Since we're in Android territory, the One VX has access to Google Play, the main competitor to iTunes and App Store. It offers books, magazines, music, movies and apps at rates competitive to Apple's storefront.

While the One VX's screen is just 540 x 960, not HD, it doesn't do a bad job displaying videos. The screen is bright (sometimes too bright, due to bad auto-brightness), clear, and a decent size. It's not at all a bad way to watch some YouTube or Netflix, but we'd be surprised if it motivated anyone to pony up for an HD copy of "Prometheus."

HTC One VX review

The One VX does an even better job with music, thanks to Beats Audio. Based on our experience, the mix provided by Beats is pretty much equivocal to the audio support on the iPhone 5. It's not amazing, but as far as smartphones go, HTC devices are among the best stewards for your music collection, whether it's through Google Play, Spotify or what have you. Also, the extra 32GB you can add to the One VX via microSD card makes a capable mobile music player.

Apps

One VX review

The Google Play Store offers a wide variety of apps, ranging from games to utilities to straight up oddities. Running ICS, the One VX is about one full version behind, which isn't old enough to run into many compatibility issues.

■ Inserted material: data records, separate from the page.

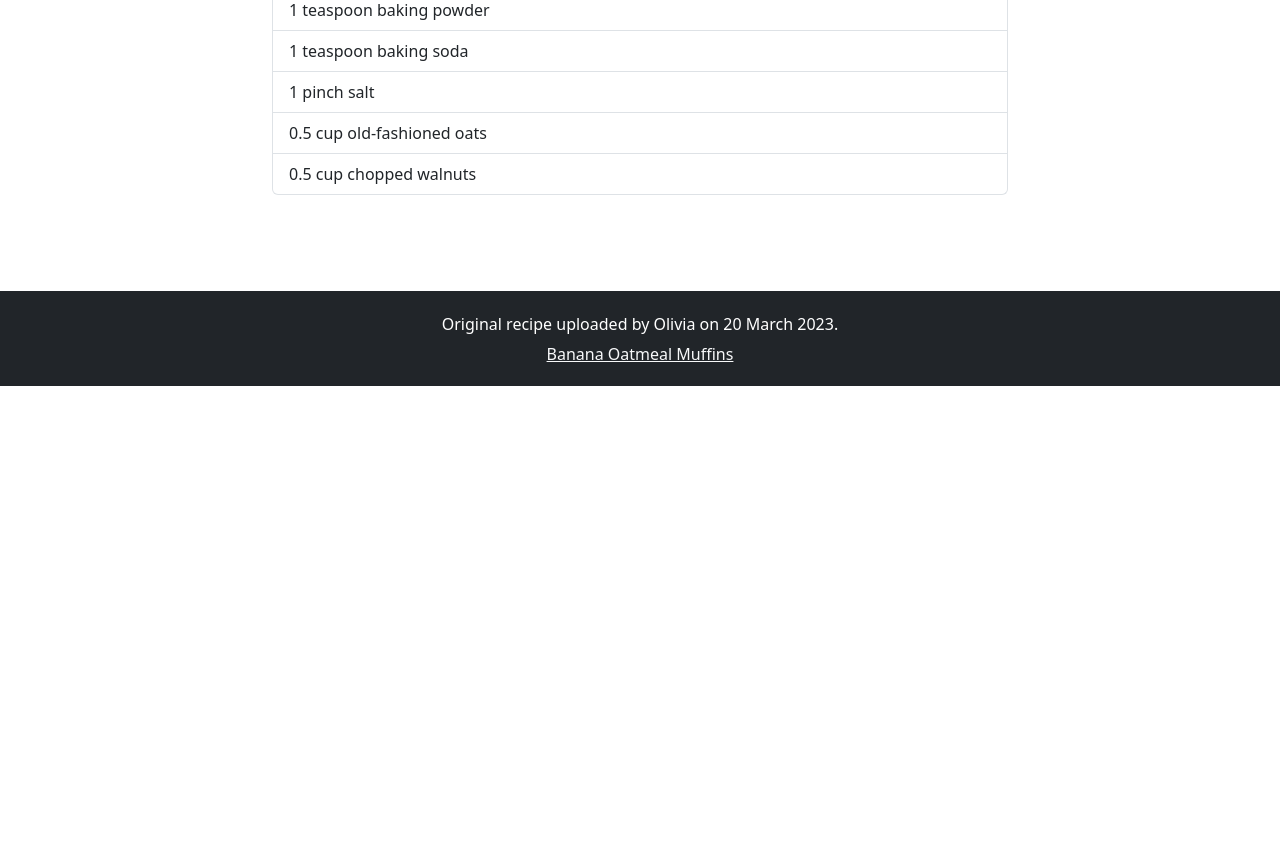
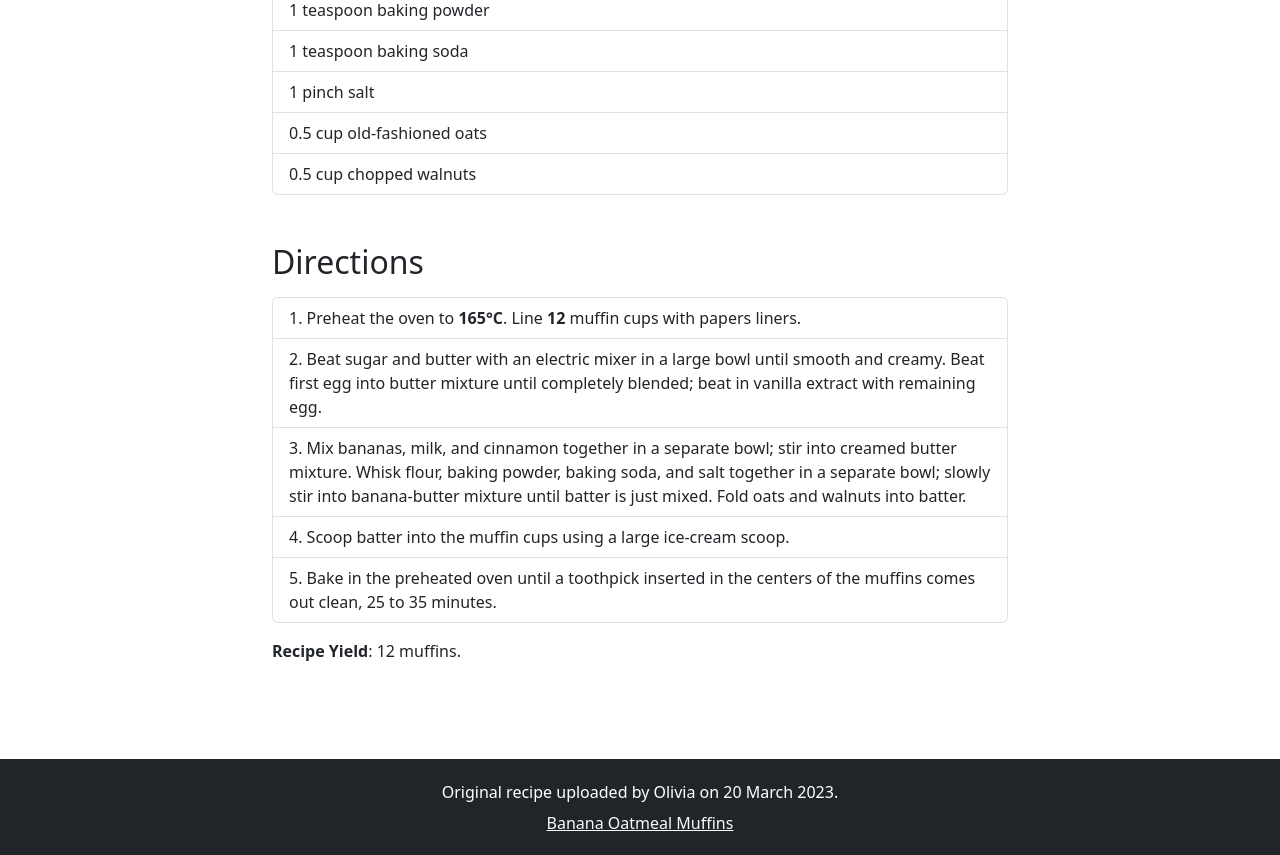
Before and after one commit to eubhawatson-classes/dmit-2025-workbook-a01-fall-2025, a PHP site: page / in a window 1280 px wide. Shown: the part 1038-1893 px from the top of the page. Before the commit the page ends 1424 px from the top, so only its background shows below. Run offline with PHP 8.4, Linux system fonts and the light colour scheme.

Commit message:
Adds Lesson 07.

```diff
--- a/module-1/07-form-handling-get/index.php
+++ b/module-1/07-form-handling-get/index.php
@@ -74,5 +74,22 @@ $oven_temperature = ($temperature_units == 'C') ? '165&deg;C' : '325&deg;F';
  </section>
 
 <!-- Directions -->
+ <section class="mb-5">
+    <h2 class="mb-3">Directions</h2>
+
+    <ol class="list-group list-group-numbered">
+        <li class="list-group-item">Preheat the oven to <strong><?= $oven_temperature; ?></strong>. Line <strong><?= $recipe_yield; ?></strong> muffin cups with papers liners.</li>
+
+        <li class="list-group-item">Beat sugar and butter with an electric mixer in a large bowl until smooth and creamy. Beat first egg into butter mixture until completely blended; beat in vanilla extract with remaining egg.</li>
+
+        <li class="list-group-item">Mix bananas, milk, and cinnamon together in a separate bowl; stir into creamed butter mixture. Whisk flour, baking powder, baking soda, and salt together in a separate bowl; slowly stir into banana-butter mixture until batter is just mixed. Fold oats and walnuts into batter.</li>
+
+        <li class="list-group-item">Scoop batter into the muffin cups using a large ice-cream scoop.</li>
+
+        <li class="list-group-item">Bake in the preheated oven until a toothpick inserted in the centers of the muffins comes out clean, 25 to 35 minutes.</li>
+    </ol>
+
+    <p class="my-3"><strong>Recipe Yield</strong>: <?= $recipe_yield; ?> muffins.</p>
+ </section>
 
 <?php include 'includes/footer.php'; ?>
```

However, we did encounter a few in-app quirks, most notably with Facebook. Whenever we liked a friend's post in the News Feed, our 'like' would not show up when we viewed that post on their timeline. We're not sure of the cause of this inconsistency, but it could be that the ICS version of Facebook is not receiving as much attention as the JB or iOS 6 versions.

As far as app performance, the more power hungry apps you encounter will give the VX's dual-core a run for its money. Expect noticeably increased loading times when compared to Android 4.1: Jelly Bean as well as stuttering if and when the machine attempts to multitask. It's capable of playing basic games very well, and the more advanced if you give a little patience.